Problem to solve >>
An image-free, word-for-word version of the records below is to be returned.

Start of Data

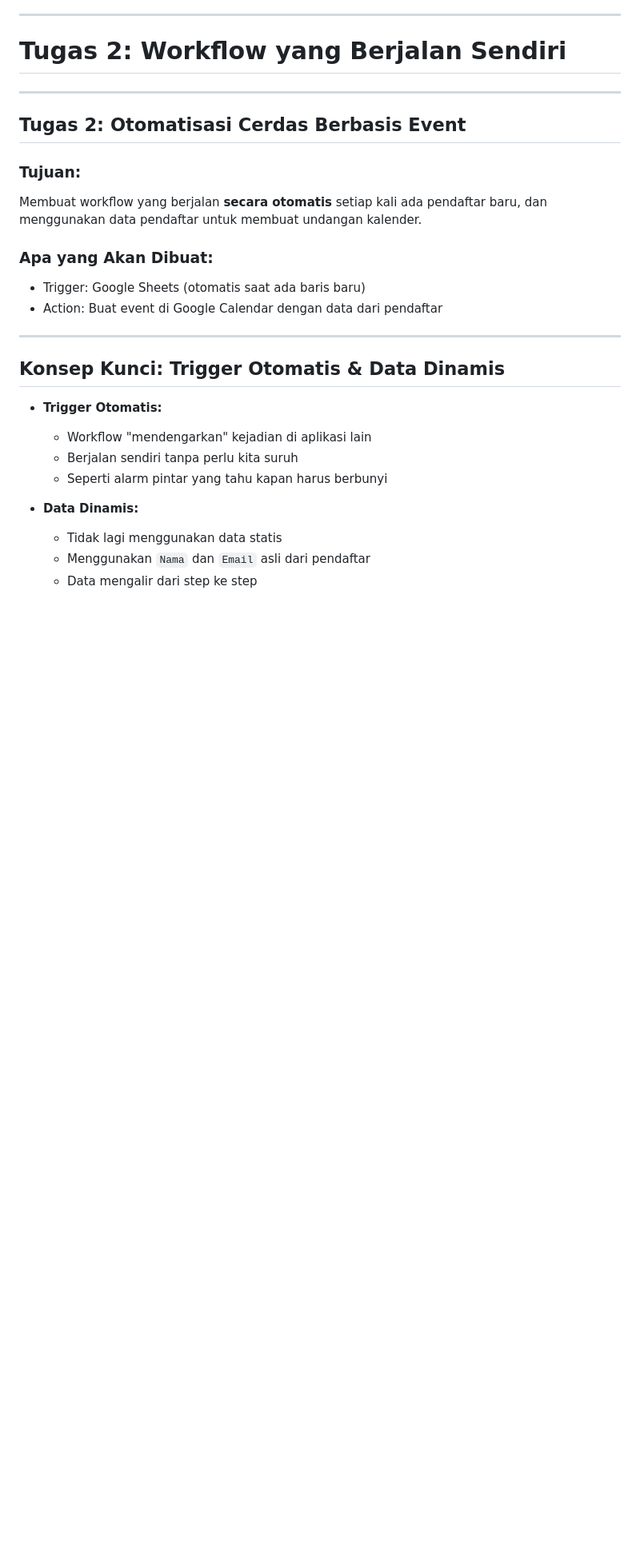
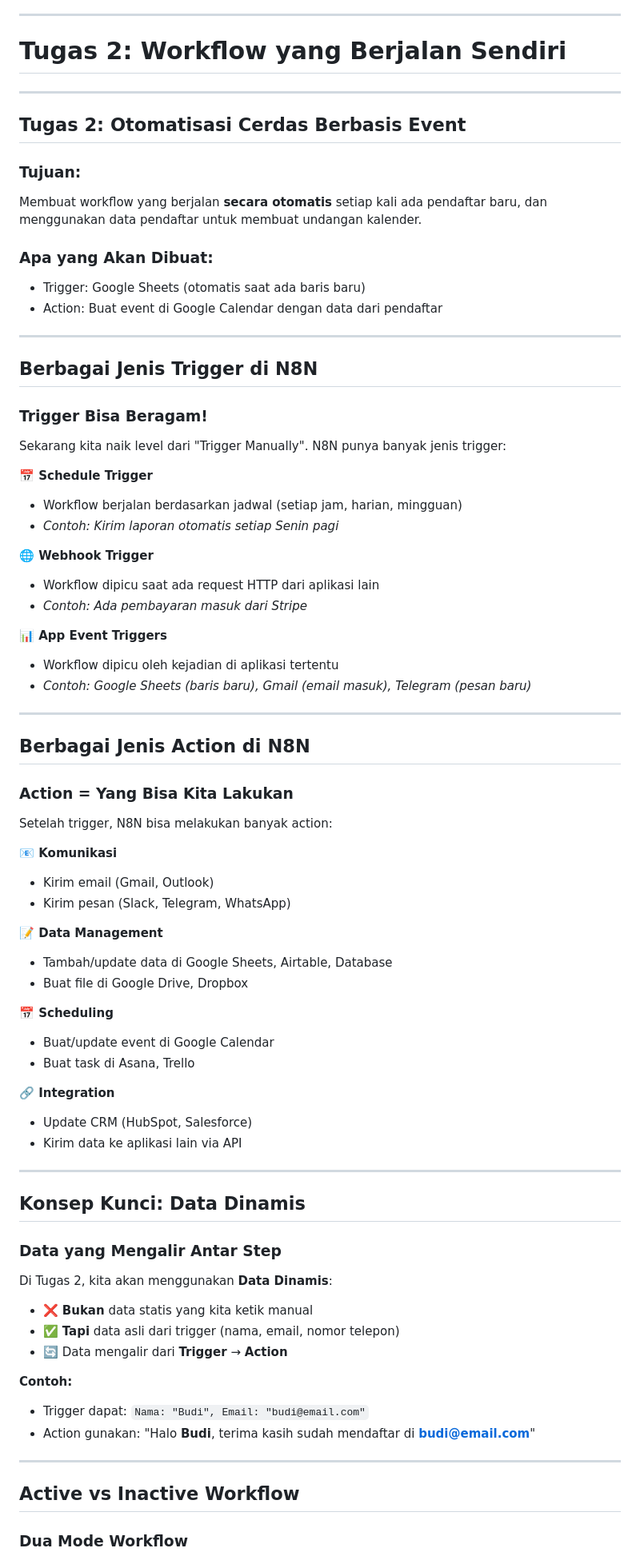
Before and after one commit to imam/n8n-workshop, a Markdown page: day-1/slides.md, the part around the change printed below. Shown: that part at 80% size. Drawn GitHub-style; blank space fills up the shorter version.

Commit message:
refactor: update training agenda and enhance workflow concepts for clarity

```diff
--- a/day-1/slides.md
+++ b/day-1/slides.md
@@ -144,14 +173,66 @@ Membuat workflow yang berjalan **secara otomatis** setiap kali ada pendaftar bar
 
 ---
 
-## Konsep Kunci: Trigger Otomatis & Data Dinamis
+## Berbagai Jenis Trigger di N8N
 
-- **Trigger Otomatis:**
-  - Workflow "mendengarkan" kejadian di aplikasi lain
-  - Berjalan sendiri tanpa perlu kita suruh
-  - Seperti alarm pintar yang tahu kapan harus berbunyi
+### Trigger Bisa Beragam!
 
-- **Data Dinamis:**
-  - Tidak lagi menggunakan data statis
-  - Menggunakan `Nama` dan `Email` asli dari pendaftar
-  - Data mengalir dari step ke step
+Sekarang kita naik level dari "Trigger Manually". N8N punya banyak jenis trigger:
+
+**📅 Schedule Trigger**
+- Workflow berjalan berdasarkan jadwal (setiap jam, harian, mingguan)
+- *Contoh: Kirim laporan otomatis setiap Senin pagi*
+
+**🌐 Webhook Trigger**
+- Workflow dipicu saat ada request HTTP dari aplikasi lain
+- *Contoh: Ada pembayaran masuk dari Stripe*
+
+**📊 App Event Triggers**
+- Workflow dipicu oleh kejadian di aplikasi tertentu
+- *Contoh: Google Sheets (baris baru), Gmail (email masuk), Telegram (pesan baru)*
+
+---
+
+## Berbagai Jenis Action di N8N
+
+### Action = Yang Bisa Kita Lakukan
+
+Setelah trigger, N8N bisa melakukan banyak action:
+
+**📧 Komunikasi**
+- Kirim email (Gmail, Outlook)
+- Kirim pesan (Slack, Telegram, WhatsApp)
+
+**📝 Data Management**
+- Tambah/update data di Google Sheets, Airtable, Database
+- Buat file di Google Drive, Dropbox
+
+**📅 Scheduling**
+- Buat/update event di Google Calendar
+- Buat task di Asana, Trello
+
+**🔗 Integration**
+- Update CRM (HubSpot, Salesforce)
+- Kirim data ke aplikasi lain via API
+
+---
+
+## Konsep Kunci: Data Dinamis
+
+### Data yang Mengalir Antar Step
+
+Di Tugas 2, kita akan menggunakan **Data Dinamis**:
+- ❌ **Bukan** data statis yang kita ketik manual
+- ✅ **Tapi** data asli dari trigger (nama, email, nomor telepon)
+- 🔄 Data mengalir dari **Trigger** → **Action**
+
+**Contoh:**
+- Trigger dapat: `Nama: "Budi", Email: "budi@email.com"`
+- Action gunakan: "Halo **Budi**, terima kasih sudah mendaftar di **budi@email.com**"
+
+---
+
+## Active vs Inactive Workflow
+
+### Dua Mode Workflow
+
```
Also changed, not shown: other parts of day-1/slides.md (+68 -105 lines).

End of Data

Answer box >>
Before and after one commit to imam/n8n-workshop, a Markdown page: day-1/slides.md, the part around the change printed below. Shown: that part at 80% size. Drawn GitHub-style; blank space fills up the shorter version.

Commit message:
refactor: update training agenda and enhance workflow concepts for clarity

```diff
--- a/day-1/slides.md
+++ b/day-1/slides.md
@@ -144,14 +173,66 @@ Membuat workflow yang berjalan **secara otomatis** setiap kali ada pendaftar bar
 
 ---
 
-## Konsep Kunci: Trigger Otomatis & Data Dinamis
+## Berbagai Jenis Trigger di N8N
 
-- **Trigger Otomatis:**
-  - Workflow "mendengarkan" kejadian di aplikasi lain
-  - Berjalan sendiri tanpa perlu kita suruh
-  - Seperti alarm pintar yang tahu kapan harus berbunyi
+### Trigger Bisa Beragam!
 
-- **Data Dinamis:**
-  - Tidak lagi menggunakan data statis
-  - Menggunakan `Nama` dan `Email` asli dari pendaftar
-  - Data mengalir dari step ke step
+Sekarang kita naik level dari "Trigger Manually". N8N punya banyak jenis trigger:
+
+**📅 Schedule Trigger**
+- Workflow berjalan berdasarkan jadwal (setiap jam, harian, mingguan)
+- *Contoh: Kirim laporan otomatis setiap Senin pagi*
+
+**🌐 Webhook Trigger**
+- Workflow dipicu saat ada request HTTP dari aplikasi lain
+- *Contoh: Ada pembayaran masuk dari Stripe*
+
+**📊 App Event Triggers**
+- Workflow dipicu oleh kejadian di aplikasi tertentu
+- *Contoh: Google Sheets (baris baru), Gmail (email masuk), Telegram (pesan baru)*
+
+---
+
+## Berbagai Jenis Action di N8N
+
+### Action = Yang Bisa Kita Lakukan
+
+Setelah trigger, N8N bisa melakukan banyak action:
+
+**📧 Komunikasi**
+- Kirim email (Gmail, Outlook)
+- Kirim pesan (Slack, Telegram, WhatsApp)
+
+**📝 Data Management**
+- Tambah/update data di Google Sheets, Airtable, Database
+- Buat file di Google Drive, Dropbox
+
+**📅 Scheduling**
+- Buat/update event di Google Calendar
+- Buat task di Asana, Trello
+
+**🔗 Integration**
+- Update CRM (HubSpot, Salesforce)
+- Kirim data ke aplikasi lain via API
+
+---
+
+## Konsep Kunci: Data Dinamis
+
+### Data yang Mengalir Antar Step
+
+Di Tugas 2, kita akan menggunakan **Data Dinamis**:
+- ❌ **Bukan** data statis yang kita ketik manual
+- ✅ **Tapi** data asli dari trigger (nama, email, nomor telepon)
+- 🔄 Data mengalir dari **Trigger** → **Action**
+
+**Contoh:**
+- Trigger dapat: `Nama: "Budi", Email: "budi@email.com"`
+- Action gunakan: "Halo **Budi**, terima kasih sudah mendaftar di **budi@email.com**"
+
+---
+
+## Active vs Inactive Workflow
+
+### Dua Mode Workflow
+
```
Also changed, not shown: other parts of day-1/slides.md (+68 -105 lines).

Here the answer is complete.